Perhaps Eiseman wasn’t the smartest choice for my first true backcountry excursion. Since it was built in 1996, powder junkies have sought out the steep terrain and snow-filled couloirs easily accessible from the front door. I’d always been more of a resort skier—a solid intermediate. But the eight guys I was with (one of whom has led group tours up Mt. Rainier) were all avalanche-trained, advanced skiers and snowboarders, and they convinced my best friend and me that we had the mettle to reach the hut.
The day started off easy enough. We geared up with our alpine touring skis and set off on a cat track–like snowmobile path before cutting right a mile or so in to start our ascent.
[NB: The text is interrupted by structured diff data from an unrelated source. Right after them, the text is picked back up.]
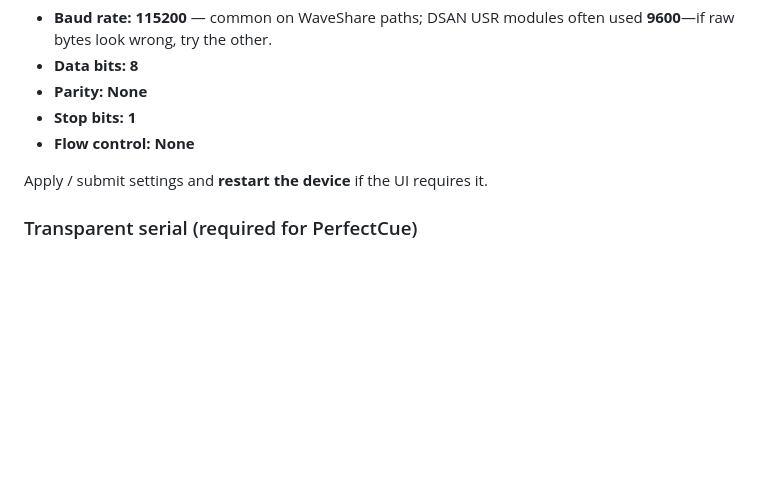
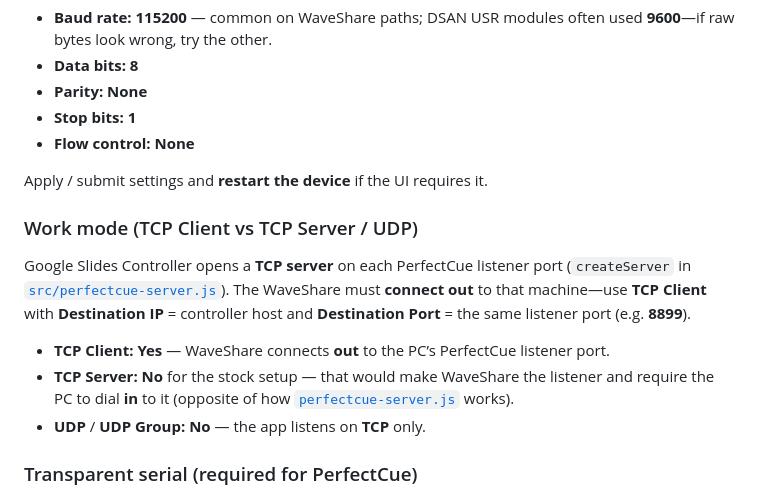
Before and after one commit to TomsFaire/Google-Slides-Controller, a Markdown page: docs/waveshare-perfectcue-testing.md, the part around the change. Rendered like a GitHub page; blank space fills up the shorter version.

Commit message:
docs: WaveShare Work mode TCP Client vs Server/UDP for PerfectCue
Co-authored-by: Cursor <cursoragent@cursor.com>

```diff
--- a/docs/waveshare-perfectcue-testing.md
+++ b/docs/waveshare-perfectcue-testing.md
@@ -156,6 +156,14 @@ Configure via **web UI** (`http://<device-ip>/`) and/or **Vircom** so they match
 
 Apply / submit settings and **restart the device** if the UI requires it.
 
+### Work mode (TCP Client vs TCP Server / UDP)
+
+Google Slides Controller opens a **TCP server** on each PerfectCue listener port (`createServer` in [`src/perfectcue-server.js`](../src/perfectcue-server.js)). The WaveShare must **connect out** to that machine—use **TCP Client** with **Destination IP** = controller host and **Destination Port** = the same listener port (e.g. **8899**).
+
+- **TCP Client:** **Yes** — WaveShare connects **out** to the PC’s PerfectCue listener port.
+- **TCP Server:** **No** for the stock setup — that would make WaveShare the listener and require the PC to dial **in** to it (opposite of how [`perfectcue-server.js`](../src/perfectcue-server.js) works).
+- **UDP** / **UDP Group:** **No** — the app listens on **TCP** only.
+
 ### Transparent serial (required for PerfectCue)
 
 PerfectCue sends **arbitrary binary bytes** over RS485 (not Modbus). For raw bytes to appear on TCP unchanged:
```
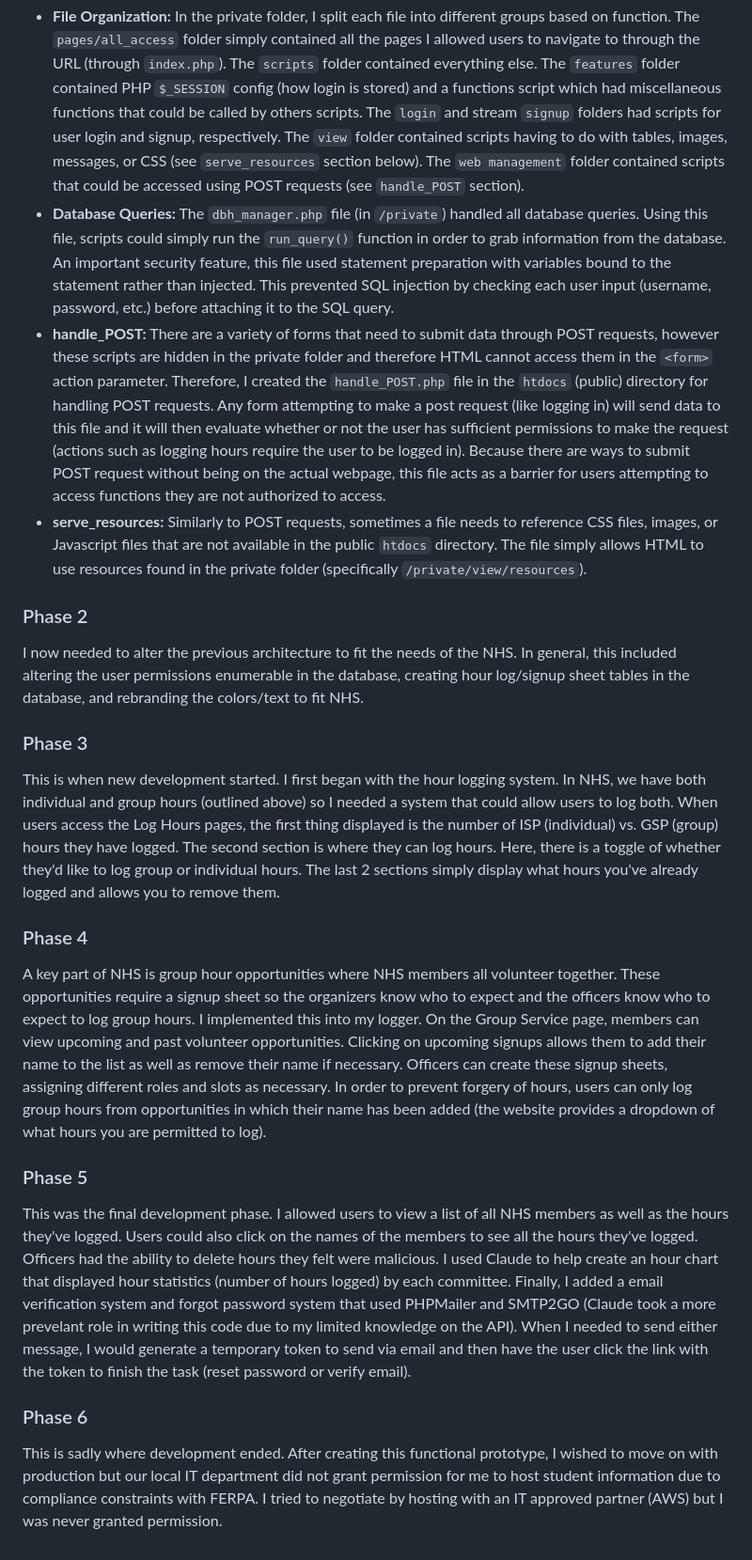
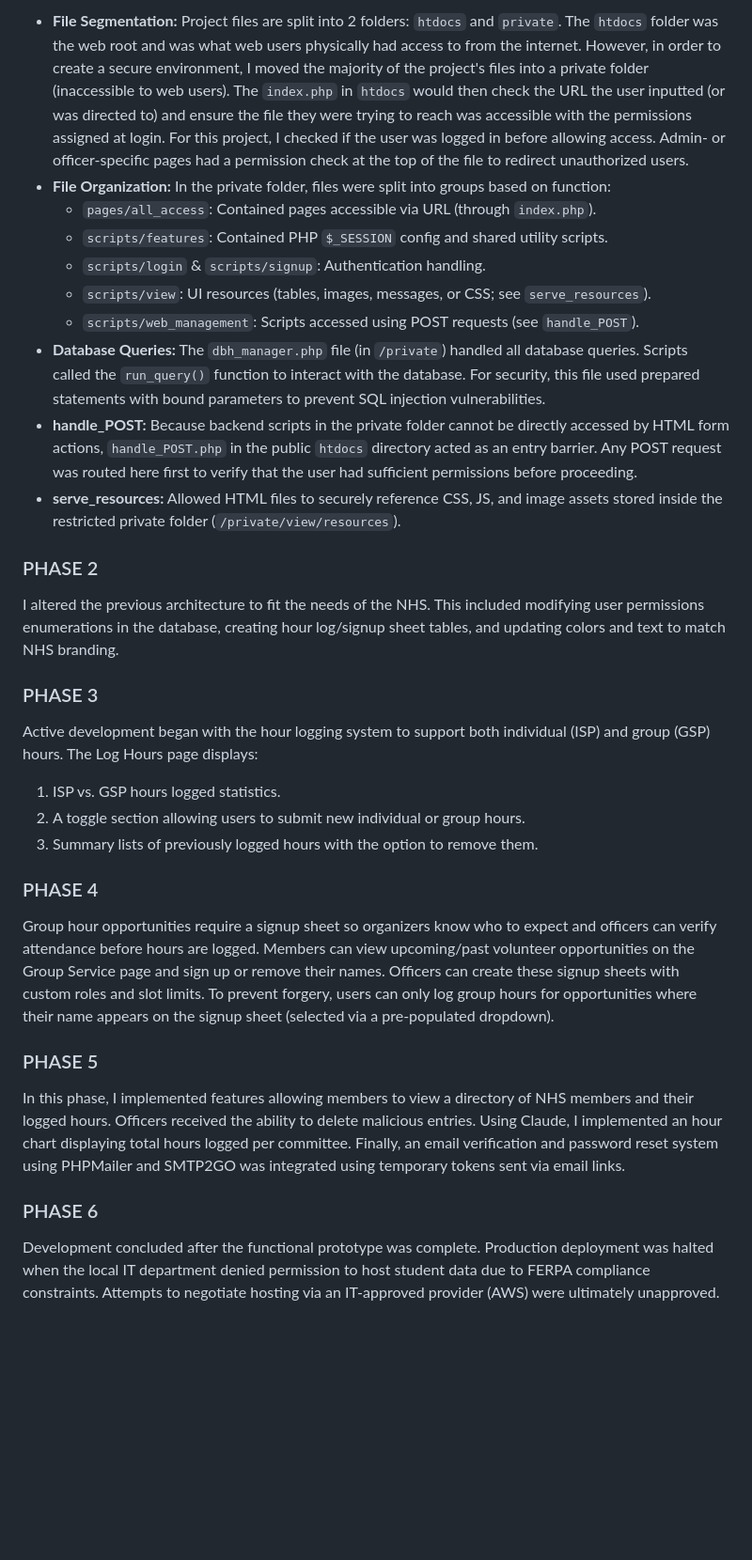
Before and after one commit to hgb-digital/-nhs-hour-logger, a Markdown page: README.md, the part around one of its changes. Shown at 94% size. Drawn GitHub-style; blank space fills up the shorter version.

```diff
--- a/README.md
+++ b/README.md
@@ -38,24 +33,29 @@
 
-  <li><strong>File Organization:</strong> In the private folder, I split each file into different groups based on function. The <code>pages/all_access</code> folder simply contained all the pages I allowed users to navigate to through the URL (through <code>index.php</code>). The <code>scripts</code> folder contained everything else. The <code>features</code> folder contained PHP <code>$_SESSION</code> config (how login is stored) and a functions script which had miscellaneous functions that could be called by others scripts. The <code>login</code> and  stream <code>signup</code> folders had scripts for user login and signup, respectively. The <code>view</code> folder contained scripts having to do with tables, images, messages, or CSS (see <code>serve_resources</code> section below). The <code>web management</code> folder contained scripts that could be accessed using POST requests (see <code>handle_POST</code> section).</li>
+* **File Segmentation:** Project files are split into 2 folders: `htdocs` and `private`. The `htdocs` folder was the web root and was what web users physically had access to from the internet. However, in order to create a secure environment, I moved the majority of the project's files into a private folder (inaccessible to web users). The `index.php` in `htdocs` would then check the URL the user inputted (or was directed to) and ensure the file they were trying to reach was accessible with the permissions assigned at login. For this project, I checked if the user was logged in before allowing access. Admin- or officer-specific pages had a permission check at the top of the file to redirect unauthorized users.
+* **File Organization:** In the private folder, files were split into groups based on function:
+  * `pages/all_access`: Contained pages accessible via URL (through `index.php`).
+  * `scripts/features`: Contained PHP `$_SESSION` config and shared utility scripts.
+  * `scripts/login` & `scripts/signup`: Authentication handling.
+  * `scripts/view`: UI resources (tables, images, messages, or CSS; see `serve_resources`).
+  * `scripts/web_management`: Scripts accessed using POST requests (see `handle_POST`).
+* **Database Queries:** The `dbh_manager.php` file (in `/private`) handled all database queries. Scripts called the `run_query()` function to interact with the database. For security, this file used prepared statements with bound parameters to prevent SQL injection vulnerabilities.
+* **handle_POST:** Because backend scripts in the private folder cannot be directly accessed by HTML form actions, `handle_POST.php` in the public `htdocs` directory acted as an entry barrier. Any POST request was routed here first to verify that the user had sufficient permissions before proceeding.
+* **serve_resources:** Allowed HTML files to securely reference CSS, JS, and image assets stored inside the restricted private folder (`/private/view/resources`).
 
-  <li><strong>Database Queries:</strong> The <code>dbh_manager.php</code> file (in <code>/private</code>) handled all database queries. Using this file, scripts could simply run the <code>run_query()</code> function in order to grab information from the database. An important security feature, this file used statement preparation with variables bound to the statement rather than injected. This prevented SQL injection by checking each user input (username, password, etc.) before attaching it to the SQL query.</li>
+### PHASE 2
+I altered the previous architecture to fit the needs of the NHS. This included modifying user permissions enumerations in the database, creating hour log/signup sheet tables, and updating colors and text to match NHS branding.
 
-  <li><strong>handle_POST:</strong> There are a variety of forms that need to submit data through POST requests, however these scripts are hidden in the private folder and therefore HTML cannot access them in the <code>&lt;form&gt;</code> action parameter. Therefore, I created the <code>handle_POST.php</code> file in the <code>htdocs</code> (public) directory for handling POST requests. Any form attempting to make a post request (like logging in) will send data to this file and it will then evaluate whether or not the user has sufficient permissions to make the request (actions such as logging hours require the user to be logged in). Because there are ways to submit POST request without being on the actual webpage, this file acts as a barrier for users attempting to access functions they are not authorized to access.</li>
+### PHASE 3
+Active development began with the hour logging system to support both individual (ISP) and group (GSP) hours. The Log Hours page displays:
+1. ISP vs. GSP hours logged statistics.
+2. A toggle section allowing users to submit new individual or group hours.
+3. Summary lists of previously logged hours with the option to remove them.
 
-  <li><strong>serve_resources:</strong> Similarly to POST requests, sometimes a file needs to reference CSS files, images, or Javascript files that are not available in the public <code>htdocs</code> directory. The file simply allows HTML to use resources found in the private folder (specifically <code>/private/view/resources</code>).</li>
-</ul>
+### PHASE 4
+Group hour opportunities require a signup sheet so organizers know who to expect and officers can verify attendance before hours are logged. Members can view upcoming/past volunteer opportunities on the Group Service page and sign up or remove their names. Officers can create these signup sheets with custom roles and slot limits. To prevent forgery, users can only log group hours for opportunities where their name appears on the signup sheet (selected via a pre-populated dropdown).
 
-<h3>Phase 2</h3>
-<p>I now needed to alter the previous architecture to fit the needs of the NHS. In general, this included altering the user permissions enumerable in the database, creating hour log/signup sheet tables in the database, and rebranding the colors/text to fit NHS.</p>
+### PHASE 5
+In this phase, I implemented features allowing members to view a directory of NHS members and their logged hours. Officers received the ability to delete malicious entries. Using Claude, I implemented an hour chart displaying total hours logged per committee. Finally, an email verification and password reset system using PHPMailer and SMTP2GO was integrated using temporary tokens sent via email links.
 
-<h3>Phase 3</h3>
-<p>This is when new development started. I first began with the hour logging system. In NHS, we have both individual and group hours (outlined above) so I needed a system that could allow users to log both. When users access the Log Hours pages, the first thing displayed is the number of ISP (individual) vs. GSP (group) hours they have logged. The second section is where they can log hours. Here, there is a toggle of whether they'd like to log group or individual hours. The last 2 sections simply display what hours you've already logged and allows you to remove them.</p>
-
-<h3>Phase 4</h3>
-<p>A key part of NHS is group hour opportunities where NHS members all volunteer together. These opportunities require a signup sheet so the organizers know who to expect and the officers know who to expect to log group hours. I implemented this into my logger. On the Group Service page, members can view upcoming and past volunteer opportunities. Clicking on upcoming signups allows them to add their name to the list as well as remove their name if necessary. Officers can create these signup sheets, assigning different roles and slots as necessary. In order to prevent forgery of hours, users can only log group hours from opportunities in which their name has been added (the website provides a dropdown of what hours you are permitted to log).</p>
-
-<h3>Phase 5</h3>
-<p>This was the final development phase. I allowed users to view a list of all NHS members as well as the hours they've logged. Users could also click on the names of the members to see all the hours they've logged. Officers had the ability to delete hours they felt were malicious. I used Claude to help create an hour chart that displayed hour statistics (number of hours logged) by each committee. Finally, I added a email verification system and forgot password system that used PHPMailer and SMTP2GO (Claude took a more prevelant role in writing this code due to my limited knowledge on the API). When I needed to send either message, I would generate a temporary token to send via email and then have the user click the link with the token to finish the task (reset password or verify email).</p>
-
-<h3>Phase 6</h3>
-<p>This is sadly where development ended. After creating this functional prototype, I wished to move on with production but our local IT department did not grant permission for me to host student information due to compliance constraints with FERPA. I tried to negotiate by hosting with an IT approved partner (AWS) but I was never granted permission.</p>
+### PHASE 6
+Development concluded after the functional prototype was complete. Production deployment was halted when the local IT department denied permission to host student data due to FERPA compliance constraints. Attempts to negotiate hosting via an IT-approved provider (AWS) were ultimately unapproved.
```
Also changed, not shown: other parts of README.md (+18 -23 lines).
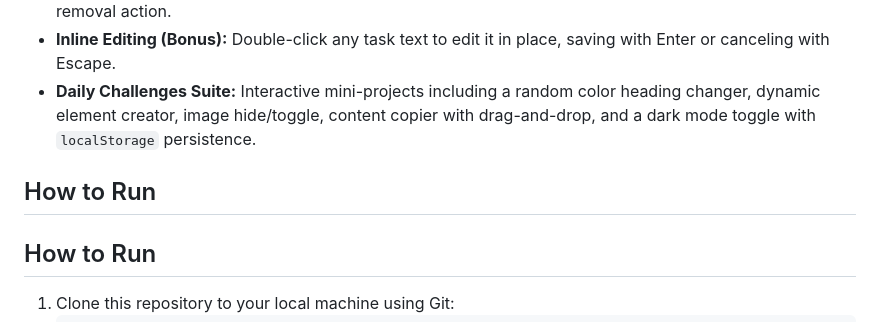
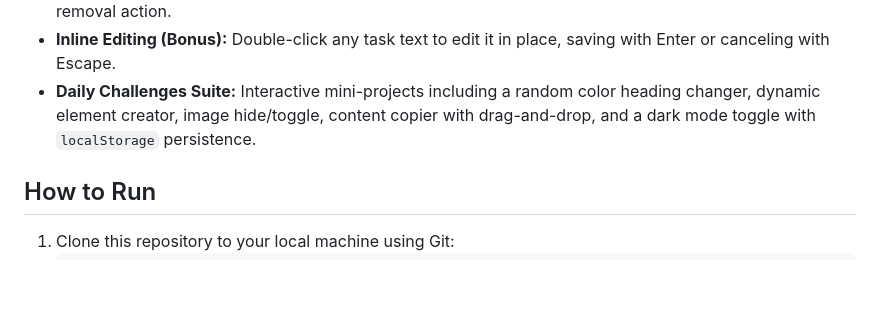
Before and after one commit to traceywanjiru/iyf-s12-week-05-traceywanjiru, a Markdown page: README.md, the part around the change. Rendered like a GitHub page; blank space fills up the shorter version.

```diff
--- a/README.md
+++ b/README.md
@@ -27,7 +27,6 @@ A fully functional, responsive interactive To-Do List application built as the W
 - **Inline Editing (Bonus):** Double-click any task text to edit it in place, saving with Enter or canceling with Escape.
 - **Daily Challenges Suite:** Interactive mini-projects including a random color heading changer, dynamic element creator, image hide/toggle, content copier with drag-and-drop, and a dark mode toggle with `localStorage` persistence.
 
-## How to Run
 
 ## How to Run
 
```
After hours of endless switchbacking up-up-up, I lost focus on being blissfully lost in the Colorado backcountry—because I realized we actually were lost, having gone about a mile out of our way before finding the correct trail again. (Perhaps we should have taken the other, slightly shorter route up Spraddle Creek Trail.) By the time we reached the hut, I had just enough energy to eat the spaghetti we cooked and down some Advil with snowmelt water we’d boiled. I soon passed out on a window seat, warmed by the wood-burning stove.
The next day, with avalanche danger high because of the still-falling snow, some of us stayed in, relishing the solitude, reading novels, and playing cards. Others—armed with shovels, beacons, and probes—were rewarded with thigh-deep powder on a steep face a short hike from the cabin.
Our route home took us down a powder-filled slope (comparable to a black diamond run) followed by an easy downhill skinning section and a difficult tree portion before we reached the snowmobile track we’d started out on. I put down my pack and thought about what I’d learned over the previous 48 hours. First, I discovered that getting up after falling with a 20-pound pack on is no easy feat without a helping hand to pull you back up. Second, I realized I did in fact have the grit necessary to reach Eiseman. And finally, I learned that in the future I would opt for an easier (read: shorter)hut trip. But as I rested on the snow for a moment, pack on the ground, I also knew there would definitely be a next time—Colorado’s backcountry being too alluring to ignore. Sitting there, I let the contentedness wash over me and finally saw the beauty of my surroundings. —Daliah Singer
IF YOU GO
Setup: The cabin sleeps 16. There is a communal sleeping area with 12 single beds; two private bedrooms with double beds; a small loft; and a large living area, kitchen, dining room, mudroom, and outhouse.
Hut-Specific Pack List: Waterproof hut slippers, oil for cooking, hand sanitizer, and
To-Do List: Alpine touring; backcountry skiing and snowboarding; snowmobiling (the vehicles are not allowed within five miles of the hut).
Getting There: Take I-70 west to Exit 176 (Vail). At the roundabout, follow North Frontage Road (the sign also says “West Vail”). Continue on the road as it switchbacks up the hill until you reach Red Sandstone Creek trailhead. You can park one mile before the trailhead in a parking area.
Book It: $33/person/night; 970-925-5775, huts.org